[Your goal]
Your reply must be the number of lines in the entries that hold the word "HomeFragment", and nothing else.

================

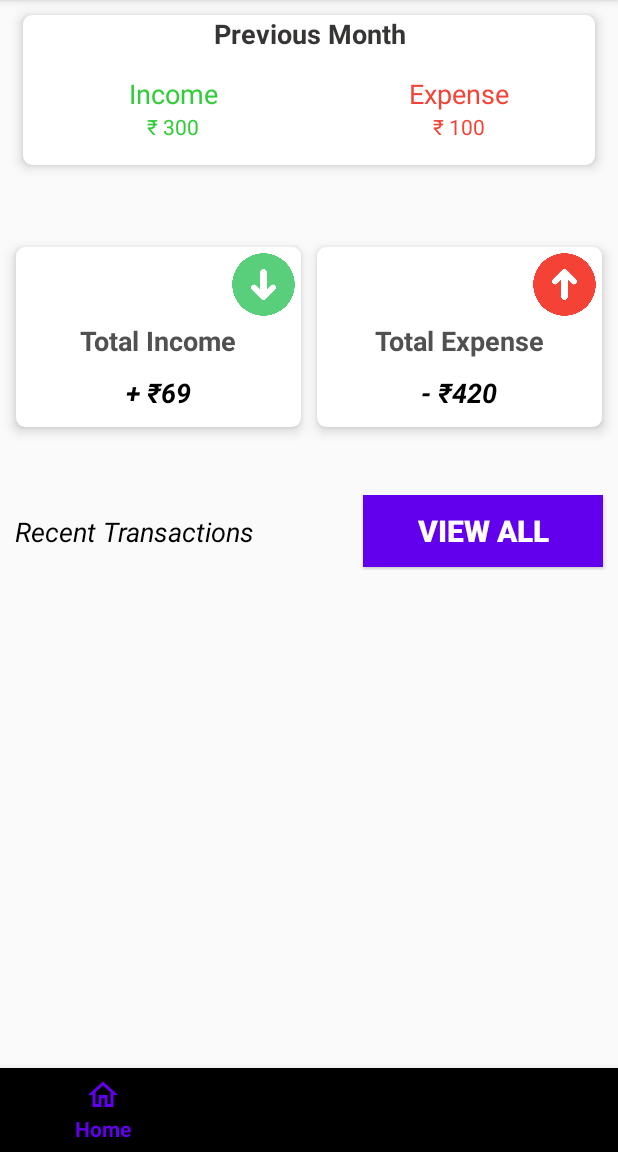
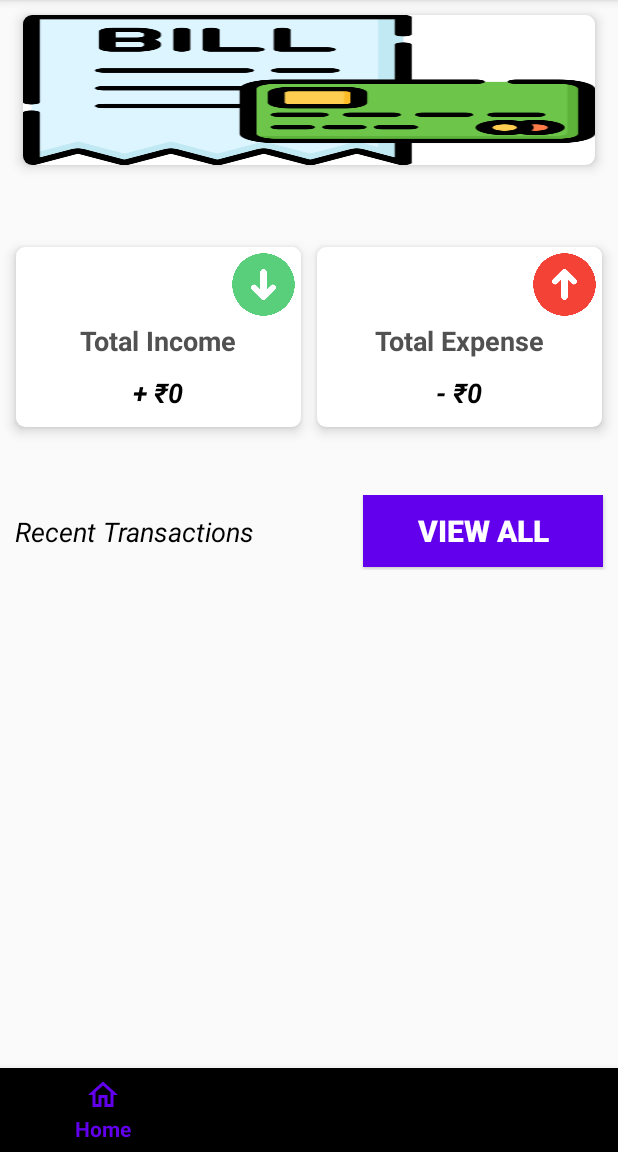
Before and after one commit to Suthar-Naresh/Android-Project, an Android app: the screen it shows after launch (MainActivity), on a phone screen of 412 x 824 dp, the part 84-1236 px from its top. Run offline under Robolectric (Android 15) with nearby library versions, the phone set to English and light mode, and no system bars.

Commit message:
Done with project

```diff
--- a/app/src/main/java/com/mad/expensetracker/HomeFragment.java
+++ b/app/src/main/java/com/mad/expensetracker/HomeFragment.java
@@ -11,6 +11,7 @@ import android.view.LayoutInflater;
 import android.view.View;
 import android.view.ViewGroup;
 import android.widget.Button;
+import android.widget.TextView;
 
 import com.mad.expensetracker.Models.ExpenseRecord;
 import com.mad.expensetracker.data.MyDBHandler;
@@ -87,6 +88,9 @@ public class HomeFragment extends Fragment {
 
         Button viewAllButton = (Button) context.findViewById(R.id.viewAll);
 
+        TextView expCurr = context.findViewById(R.id.expCurr);
+        TextView incCurr = context.findViewById(R.id.textView8);
+
         viewAllButton.setOnClickListener(new View.OnClickListener() {
             @Override
             public void onClick(View v) {
@@ -97,6 +101,8 @@ public class HomeFragment extends Fragment {
 
         expenseRowList = new ArrayList<>();
         MyDBHandler db = new MyDBHandler(context);
+
+
 
         recyclerView = context.findViewById(R.id.recentList);
 
@@ -146,6 +152,16 @@ public class HomeFragment extends Fragment {
             expenseRowList.add(new SingleRecentCardRow(i.getTitle(),i.getCategory(),amt,i.getDate(),expenseTypeIcon));
         }
 
+        int exp = db.getCurrentExpense();
+        int inc = db.getCurrentIncome();
+
+        String totalExp = "- ₹";
+        String totalInc = "+ ₹";
+//        Log.d("EXPTAG", "onStart: "+exp);
+
+        expCurr.setText(totalExp+String.valueOf(exp));
+        incCurr.setText(totalInc+String.valueOf(inc));
+
 //        expenseRowList.add(new SingleRecentCardRow("College To Home","Transport","- ₹100","3 Feb, 2023",R.drawable.transport));
 //        expenseRowList.add(new SingleRecentCardRow("Akshat Birthday","Celebration","- ₹250","11 Jan, 2023",R.drawable.celebration));
 //        expenseRowList.add(new SingleRecentCardRow("Mobile Recharge","Bill","- ₹700","12 Feb, 2023",R.drawable.bill));
@@ -158,6 +174,4 @@ public class HomeFragment extends Fragment {
         recyclerView.addItemDecoration(divider);
     }
 
-//  Data type to store single card row data
-
 }
--- a/app/src/main/java/com/mad/expensetracker/data/MyDBHandler.java
+++ b/app/src/main/java/com/mad/expensetracker/data/MyDBHandler.java
@@ -172,4 +172,34 @@ public class MyDBHandler extends SQLiteOpenHelper {
         }
         return allRecords;
     }
+
+    public int getCurrentExpense(){
+        SQLiteDatabase db = this.getReadableDatabase();
+        int total = 0;
+
+        String query = "SELECT SUM("+Params.KEY_AMOUNT+") AS exp FROM "+Params.TABLE_NAME+" WHERE "+Params.KEY_TYPE+"='Expense'";
+
+        Cursor cursor = db.rawQuery(query, null);
+        if (cursor.moveToFirst()) {
+            total = cursor.getInt(cursor.getColumnIndex("exp"));
+        }
+        cursor.close();
+        Log.d("tg", "getCurrentExpense: "+total);
+        return total;
+    }
+
+    public int getCurrentIncome(){
+        SQLiteDatabase db = this.getReadableDatabase();
+        int total = 0;
+
+        String query = "SELECT SUM("+Params.KEY_AMOUNT+") AS inc FROM "+Params.TABLE_NAME+" WHERE "+Params.KEY_TYPE+"='Income'";
+
+        Cursor cursor = db.rawQuery(query, null);
+        if (cursor.moveToFirst()) {
+            total = cursor.getInt(cursor.getColumnIndex("inc"));
+        }
+        cursor.close();
+        Log.d("tg", "getCurrentExpense: "+total);
+        return total;
+    }
 }
--- a/app/src/main/res/layout/fragment_analytics.xml
+++ b/app/src/main/res/layout/fragment_analytics.xml
@@ -1,5 +1,6 @@
 <?xml version="1.0" encoding="utf-8"?>
 <FrameLayout xmlns:android="http://schemas.android.com/apk/res/android"
+    xmlns:app="http://schemas.android.com/apk/res-auto"
     xmlns:tools="http://schemas.android.com/tools"
     android:layout_width="match_parent"
     android:layout_height="match_parent"
@@ -7,9 +8,14 @@
     tools:context=".AnalyticsFragment">
 
     <!-- TODO: Update blank fragment layout -->
-    <TextView
-        android:layout_width="match_parent"
-        android:layout_height="match_parent"
-        android:text="Analytics Fragment" />
+<!--    <TextView-->
+<!--        android:layout_width="match_parent"-->
+<!--        android:layout_height="match_parent"-->
+<!--        android:text="Analytics Fragment" />-->
 
+    <ImageView
+        android:id="@+id/imageView4"
+        android:layout_width="wrap_content"
+        android:layout_height="wrap_content"
+        android:src="@drawable/comingsooon" />
 </FrameLayout>
--- a/app/src/main/res/layout/fragment_home.xml
+++ b/app/src/main/res/layout/fragment_home.xml
@@ -7,6 +7,89 @@
     tools:context=".HomeFragment">
 
     <!-- TODO: Update blank fragment layout -->
+<!--    <android.support.v7.widget.CardView-->
+<!--        android:id="@+id/bigCard"-->
+<!--        android:layout_width="match_parent"-->
+<!--        android:layout_height="100dp"-->
+<!--        android:layout_marginStart="15dp"-->
+<!--        android:layout_marginLeft="15dp"-->
+<!--        android:layout_marginTop="10dp"-->
+<!--        android:layout_marginEnd="15dp"-->
+<!--        android:layout_marginRight="15dp"-->
+<!--        app:cardCornerRadius="6dp"-->
+<!--        app:cardElevation="5dp">-->
+
+<!--        <LinearLayout-->
+<!--            android:layout_width="match_parent"-->
+<!--            android:layout_height="match_parent"-->
+<!--            android:orientation="vertical">-->
+
+<!--            <TextView-->
+<!--                android:id="@+id/lastMonthText"-->
+<!--                android:layout_width="match_parent"-->
+<!--                android:layout_height="wrap_content"-->
+<!--                android:gravity="center"-->
+<!--                android:text="Previous Month"-->
+<!--                android:textAppearance="@style/TextAppearance.AppCompat.Medium"-->
+<!--                android:textColor="#373434"-->
+<!--                android:textStyle="bold" />-->
+
+<!--            <LinearLayout-->
+<!--                android:layout_width="match_parent"-->
+<!--                android:layout_height="match_parent"-->
+<!--                android:orientation="horizontal">-->
+
+<!--                <LinearLayout-->
+<!--                    android:layout_width="200dp"-->
+<!--                    android:layout_height="match_parent"-->
+<!--                    android:gravity="center"-->
+<!--                    android:orientation="vertical">-->
+
+<!--                    <TextView-->
+<!--                        android:id="@+id/textView3"-->
+<!--                        android:layout_width="match_parent"-->
+<!--                        android:layout_height="wrap_content"-->
+<!--                        android:gravity="center"-->
+<!--                        android:text="Income"-->
+<!--                        android:textAppearance="@style/TextAppearance.AppCompat.Medium"-->
+<!--                        android:textColor="#31CD38" />-->
+
+<!--                    <TextView-->
+<!--                        android:id="@+id/textView5"-->
+<!--                        android:layout_width="match_parent"-->
+<!--                        android:layout_height="wrap_content"-->
+<!--                        android:gravity="center"-->
+<!--                        android:text="₹ 300"-->
+<!--                        android:textColor="#31CD38" />-->
+<!--                </LinearLayout>-->
+
+<!--                <LinearLayout-->
+<!--                    android:layout_width="match_parent"-->
+<!--                    android:layout_height="match_parent"-->
+<!--                    android:gravity="center"-->
+<!--                    android:orientation="vertical">-->
+
+<!--                    <TextView-->
+<!--                        android:id="@+id/textView4"-->
+<!--                        android:layout_width="match_parent"-->
+<!--                        android:layout_height="wrap_content"-->
+<!--                        android:gravity="center"-->
+<!--                        android:text="Expense"-->
+<!--                        android:textAppearance="@style/TextAppearance.AppCompat.Medium"-->
+<!--                        android:textColor="#F44336" />-->
+
+<!--                    <TextView-->
+<!--                        android:id="@+id/textView6"-->
+<!--                        android:layout_width="match_parent"-->
+<!--                        android:layout_height="wrap_content"-->
+<!--                        android:gravity="center"-->
+<!--                        android:text="₹ 100"-->
+<!--                        android:textColor="#F44336" />-->
+<!--                </LinearLayout>-->
+<!--            </LinearLayout>-->
+<!--        </LinearLayout>-->
+<!--    </android.support.v7.widget.CardView>-->
+
     <android.support.v7.widget.CardView
         android:id="@+id/bigCard"
         android:layout_width="match_parent"
@@ -16,78 +99,18 @@
         android:layout_marginTop="10dp"
         android:layout_marginEnd="15dp"
         android:layout_marginRight="15dp"
+        android:scrollbarAlwaysDrawHorizontalTrack="true"
+        android:scrollbarAlwaysDrawVerticalTrack="true"
         app:cardCornerRadius="6dp"
         app:cardElevation="5dp">
 
-        <LinearLayout
+        <ImageView
+            android:id="@+id/imageView3"
             android:layout_width="match_parent"
             android:layout_height="match_parent"
-            android:orientation="vertical">
-
-            <TextView
-                android:id="@+id/lastMonthText"
-                android:layout_width="match_parent"
-                android:layout_height="wrap_content"
-                android:gravity="center"
-                android:text="Previous Month"
-                android:textAppearance="@style/TextAppearance.AppCompat.Medium"
-                android:textColor="#373434"
-                android:textStyle="bold" />
-
-            <LinearLayout
-                android:layout_width="match_parent"
-                android:layout_height="match_parent"
-                android:orientation="horizontal">
-
-                <LinearLayout
-                    android:layout_width="200dp"
-                    android:layout_height="match_parent"
-                    android:gravity="center"
-                    android:orientation="vertical">
-
-                    <TextView
-                        android:id="@+id/textView3"
-                        android:layout_width="match_parent"
-                        android:layout_height="wrap_content"
-                        android:gravity="center"
-                        android:text="Income"
-                        android:textAppearance="@style/TextAppearance.AppCompat.Medium"
-                        android:textColor="#31CD38" />
-
-                    <TextView
-                        android:id="@+id/textView5"
-                        android:layout_width="match_parent"
-                        android:layout_height="wrap_content"
-                        android:gravity="center"
-                        android:text="₹ 300"
-                        android:textColor="#31CD38" />
-                </LinearLayout>
-
-                <LinearLayout
-                    android:layout_width="match_parent"
-                    android:layout_height="match_parent"
-                    android:gravity="center"
-                    android:orientation="vertical">
-
-                    <TextView
-                        android:id="@+id/textView4"
-                        android:layout_width="match_parent"
-                        android:layout_height="wrap_content"
-                        android:gravity="center"
-                        android:text="Expense"
-                        android:textAppearance="@style/TextAppearance.AppCompat.Medium"
-                        android:textColor="#F44336" />
-
-                    <TextView
-                        android:id="@+id/textView6"
-                        android:layout_width="match_parent"
-                        android:layout_height="wrap_content"
-                        android:gravity="center"
-                        android:text="₹ 100"
-                        android:textColor="#F44336" />
-                </LinearLayout>
-            </LinearLayout>
-        </LinearLayout>
+            android:adjustViewBounds="true"
+            android:scaleType="fitXY"
+            android:src="@drawable/bill" />
     </android.support.v7.widget.CardView>
 
     <LinearLayout
@@ -120,7 +143,7 @@
                     android:src="@drawable/small_card_income" />
 
                 <TextView
-                    android:id="@+id/textView7"
+                    android:id="@+id/incCurr"
                     android:layout_width="match_parent"
                     android:layout_height="wrap_content"
                     android:gravity="center"
@@ -174,7 +197,7 @@
                     android:textStyle="bold" />
 
                 <TextView
-                    android:id="@+id/textView10"
+                    android:id="@+id/expCurr"
                     android:layout_width="match_parent"
                     android:layout_height="wrap_content"
                     android:layout_marginTop="10dp"
```
Also changed, not shown: app/src/main/res/drawable/comingsooon.jpeg (added), 1 other file.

================

[Written solution]
7